== Directions for this task ==
The result should be a faithful copy of every entry below, with the pictures left out.

□ □ □ □

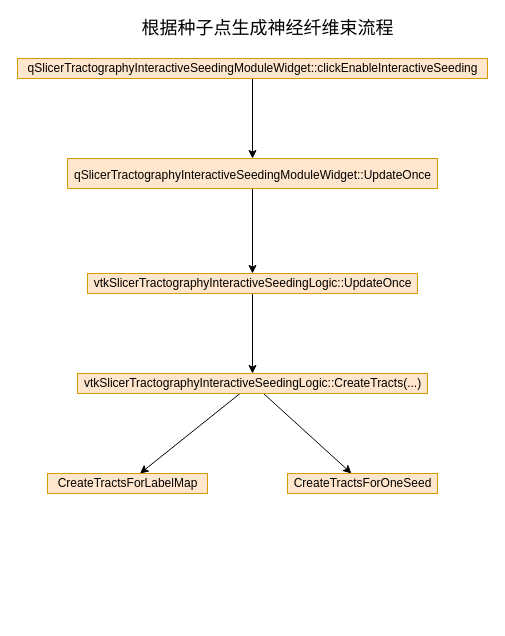
bxdgit/drawio-example keeps this draw.io diagram as page "Page-1" (1 of 2) of tractseeding.drawio. Above is the earlier version. Source tidied: cells renumbered, new cells numbered last; positions are measured from the earlier drawing's top-left corner, leaving out a move shared by most shapes. Both pictures are drawn from the tidied source at 100%, with x=0, y=0 at pixel (17, 18).
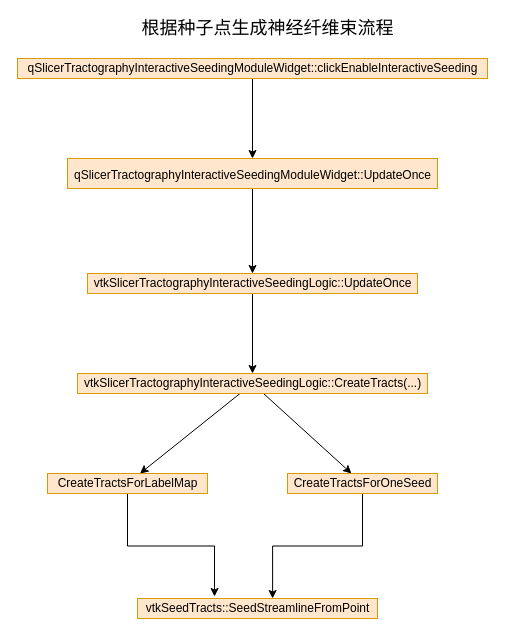
After the change.

The edit, as a diff of the source:
```diff
@@
 <mxGraphModel>
   <root>
     <mxCell id="0" />
     <mxCell id="1" parent="0" />
     <mxCell id="2" value="&lt;font style=&quot;font-size: 18px&quot;&gt;根据种子点生成神经纤维束流程&lt;/font&gt;" style="text;html=1;align=center;verticalAlign=middle;strokeColor=none;fillColor=none;" parent="1" vertex="1">
       <mxGeometry x="115" width="270" height="20" as="geometry" />
     </mxCell>
     <mxCell id="3" style="edgeStyle=orthogonalEdgeStyle;rounded=0;jettySize=auto;html=1;fontSize=12;" parent="1" edge="1" source="4" target="8">
       <mxGeometry relative="1" as="geometry" />
     </mxCell>
     <mxCell id="4" value="&lt;font style=&quot;font-size: 12px&quot;&gt;qSlicerTractographyInteractiveSeedingModuleWidget::UpdateOnce&lt;/font&gt;" style="text;html=1;align=center;verticalAlign=middle;points=[];strokeColor=#d79b00;fillColor=#ffe6cc;fontSize=18;" parent="1" vertex="1">
       <mxGeometry x="50" y="140" width="370" height="30" as="geometry" />
     </mxCell>
     <mxCell id="5" style="edgeStyle=orthogonalEdgeStyle;rounded=0;jettySize=auto;html=1;fontSize=12;" parent="1" edge="1" source="6" target="4">
       <mxGeometry relative="1" as="geometry" />
     </mxCell>
     <mxCell id="6" value="qSlicerTractographyInteractiveSeedingModuleWidget::clickEnableInteractiveSeeding" style="text;html=1;align=center;verticalAlign=middle;points=[];strokeColor=#d79b00;fillColor=#ffe6cc;fontSize=12;" parent="1" vertex="1">
       <mxGeometry y="40" width="470" height="20" as="geometry" />
     </mxCell>
     <mxCell id="7" style="edgeStyle=orthogonalEdgeStyle;rounded=0;jettySize=auto;html=1;fontSize=12;" parent="1" edge="1" source="8" target="11">
       <mxGeometry relative="1" as="geometry" />
     </mxCell>
     <mxCell id="8" value="&lt;font style=&quot;font-size: 12px&quot;&gt;vtkSlicerTractographyInteractiveSeedingLogic::UpdateOnce&lt;/font&gt;" style="text;html=1;align=center;verticalAlign=middle;points=[];strokeColor=#d79b00;fillColor=#ffe6cc;fontSize=12;" parent="1" vertex="1">
       <mxGeometry x="70" y="255" width="330" height="20" as="geometry" />
     </mxCell>
     <mxCell id="9" style="edgeStyle=none;rounded=0;jettySize=auto;html=1;fontSize=12;" parent="1" edge="1" source="11" target="13">
       <mxGeometry relative="1" as="geometry" />
     </mxCell>
     <mxCell id="10" style="edgeStyle=none;rounded=0;jettySize=auto;html=1;fontSize=12;" parent="1" edge="1" source="11" target="12">
       <mxGeometry relative="1" as="geometry" />
     </mxCell>
     <mxCell id="11" value="&lt;font style=&quot;font-size: 12px&quot;&gt;vtkSlicerTractographyInteractiveSeedingLogic::CreateTracts(...)&lt;/font&gt;" style="text;html=1;align=center;verticalAlign=middle;points=[];strokeColor=#d79b00;fillColor=#ffe6cc;fontSize=12;" parent="1" vertex="1">
       <mxGeometry x="60" y="355" width="350" height="20" as="geometry" />
     </mxCell>
+    <mxCell id="14" style="edgeStyle=orthogonalEdgeStyle;rounded=0;jettySize=auto;html=1;entryX=0.563;entryY=0;entryDx=0;entryDy=0;entryPerimeter=0;" parent="1" edge="1" source="12" target="16">
+      <mxGeometry relative="1" as="geometry" />
+    </mxCell>
     <mxCell id="12" value="&lt;font style=&quot;font-size: 12px&quot;&gt;CreateTractsForOneSeed&lt;/font&gt;" style="text;html=1;align=center;verticalAlign=middle;points=[];strokeColor=#d79b00;fillColor=#ffe6cc;fontSize=12;" parent="1" vertex="1">
       <mxGeometry x="270" y="455" width="150" height="20" as="geometry" />
     </mxCell>
+    <mxCell id="15" style="edgeStyle=orthogonalEdgeStyle;rounded=0;jettySize=auto;html=1;entryX=0.321;entryY=-0.1;entryDx=0;entryDy=0;entryPerimeter=0;" parent="1" edge="1" source="13" target="16">
+      <mxGeometry relative="1" as="geometry" />
+    </mxCell>
     <mxCell id="13" value="&lt;font style=&quot;font-size: 12px&quot;&gt;CreateTractsForLabelMap&lt;/font&gt;" style="text;html=1;align=center;verticalAlign=middle;points=[];strokeColor=#d79b00;fillColor=#ffe6cc;fontSize=12;" parent="1" vertex="1">
       <mxGeometry x="30" y="455" width="160" height="20" as="geometry" />
     </mxCell>
+    <mxCell id="16" value="vtkSeedTracts::SeedStreamlineFromPoint" style="text;html=1;align=center;verticalAlign=middle;points=[];strokeColor=#d79b00;fillColor=#ffe6cc;" parent="1" vertex="1">
+      <mxGeometry x="120" y="580" width="240" height="20" as="geometry" />
+    </mxCell>
   </root>
 </mxGraphModel>
```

□ □ □ □

== Answer below ==
bxdgit/drawio-example keeps this draw.io diagram as page "Page-1" (1 of 2) of tractseeding.drawio. Above is the earlier version. Source tidied: cells renumbered, new cells numbered last; positions are measured from the earlier drawing's top-left corner, leaving out a move shared by most shapes. Both pictures are drawn from the tidied source at 100%, with x=0, y=0 at pixel (17, 18).
After the change.

The edit, as a diff of the source:
```diff
@@
 <mxGraphModel>
   <root>
     <mxCell id="0" />
     <mxCell id="1" parent="0" />
     <mxCell id="2" value="&lt;font style=&quot;font-size: 18px&quot;&gt;根据种子点生成神经纤维束流程&lt;/font&gt;" style="text;html=1;align=center;verticalAlign=middle;strokeColor=none;fillColor=none;" parent="1" vertex="1">
       <mxGeometry x="115" width="270" height="20" as="geometry" />
     </mxCell>
     <mxCell id="3" style="edgeStyle=orthogonalEdgeStyle;rounded=0;jettySize=auto;html=1;fontSize=12;" parent="1" edge="1" source="4" target="8">
       <mxGeometry relative="1" as="geometry" />
     </mxCell>
     <mxCell id="4" value="&lt;font style=&quot;font-size: 12px&quot;&gt;qSlicerTractographyInteractiveSeedingModuleWidget::UpdateOnce&lt;/font&gt;" style="text;html=1;align=center;verticalAlign=middle;points=[];strokeColor=#d79b00;fillColor=#ffe6cc;fontSize=18;" parent="1" vertex="1">
       <mxGeometry x="50" y="140" width="370" height="30" as="geometry" />
     </mxCell>
     <mxCell id="5" style="edgeStyle=orthogonalEdgeStyle;rounded=0;jettySize=auto;html=1;fontSize=12;" parent="1" edge="1" source="6" target="4">
       <mxGeometry relative="1" as="geometry" />
     </mxCell>
     <mxCell id="6" value="qSlicerTractographyInteractiveSeedingModuleWidget::clickEnableInteractiveSeeding" style="text;html=1;align=center;verticalAlign=middle;points=[];strokeColor=#d79b00;fillColor=#ffe6cc;fontSize=12;" parent="1" vertex="1">
       <mxGeometry y="40" width="470" height="20" as="geometry" />
     </mxCell>
     <mxCell id="7" style="edgeStyle=orthogonalEdgeStyle;rounded=0;jettySize=auto;html=1;fontSize=12;" parent="1" edge="1" source="8" target="11">
       <mxGeometry relative="1" as="geometry" />
     </mxCell>
     <mxCell id="8" value="&lt;font style=&quot;font-size: 12px&quot;&gt;vtkSlicerTractographyInteractiveSeedingLogic::UpdateOnce&lt;/font&gt;" style="text;html=1;align=center;verticalAlign=middle;points=[];strokeColor=#d79b00;fillColor=#ffe6cc;fontSize=12;" parent="1" vertex="1">
       <mxGeometry x="70" y="255" width="330" height="20" as="geometry" />
     </mxCell>
     <mxCell id="9" style="edgeStyle=none;rounded=0;jettySize=auto;html=1;fontSize=12;" parent="1" edge="1" source="11" target="13">
       <mxGeometry relative="1" as="geometry" />
     </mxCell>
     <mxCell id="10" style="edgeStyle=none;rounded=0;jettySize=auto;html=1;fontSize=12;" parent="1" edge="1" source="11" target="12">
       <mxGeometry relative="1" as="geometry" />
     </mxCell>
     <mxCell id="11" value="&lt;font style=&quot;font-size: 12px&quot;&gt;vtkSlicerTractographyInteractiveSeedingLogic::CreateTracts(...)&lt;/font&gt;" style="text;html=1;align=center;verticalAlign=middle;points=[];strokeColor=#d79b00;fillColor=#ffe6cc;fontSize=12;" parent="1" vertex="1">
       <mxGeometry x="60" y="355" width="350" height="20" as="geometry" />
     </mxCell>
+    <mxCell id="14" style="edgeStyle=orthogonalEdgeStyle;rounded=0;jettySize=auto;html=1;entryX=0.563;entryY=0;entryDx=0;entryDy=0;entryPerimeter=0;" parent="1" edge="1" source="12" target="16">
+      <mxGeometry relative="1" as="geometry" />
+    </mxCell>
     <mxCell id="12" value="&lt;font style=&quot;font-size: 12px&quot;&gt;CreateTractsForOneSeed&lt;/font&gt;" style="text;html=1;align=center;verticalAlign=middle;points=[];strokeColor=#d79b00;fillColor=#ffe6cc;fontSize=12;" parent="1" vertex="1">
       <mxGeometry x="270" y="455" width="150" height="20" as="geometry" />
     </mxCell>
+    <mxCell id="15" style="edgeStyle=orthogonalEdgeStyle;rounded=0;jettySize=auto;html=1;entryX=0.321;entryY=-0.1;entryDx=0;entryDy=0;entryPerimeter=0;" parent="1" edge="1" source="13" target="16">
+      <mxGeometry relative="1" as="geometry" />
+    </mxCell>
     <mxCell id="13" value="&lt;font style=&quot;font-size: 12px&quot;&gt;CreateTractsForLabelMap&lt;/font&gt;" style="text;html=1;align=center;verticalAlign=middle;points=[];strokeColor=#d79b00;fillColor=#ffe6cc;fontSize=12;" parent="1" vertex="1">
       <mxGeometry x="30" y="455" width="160" height="20" as="geometry" />
     </mxCell>
+    <mxCell id="16" value="vtkSeedTracts::SeedStreamlineFromPoint" style="text;html=1;align=center;verticalAlign=middle;points=[];strokeColor=#d79b00;fillColor=#ffe6cc;" parent="1" vertex="1">
+      <mxGeometry x="120" y="580" width="240" height="20" as="geometry" />
+    </mxCell>
   </root>
 </mxGraphModel>
```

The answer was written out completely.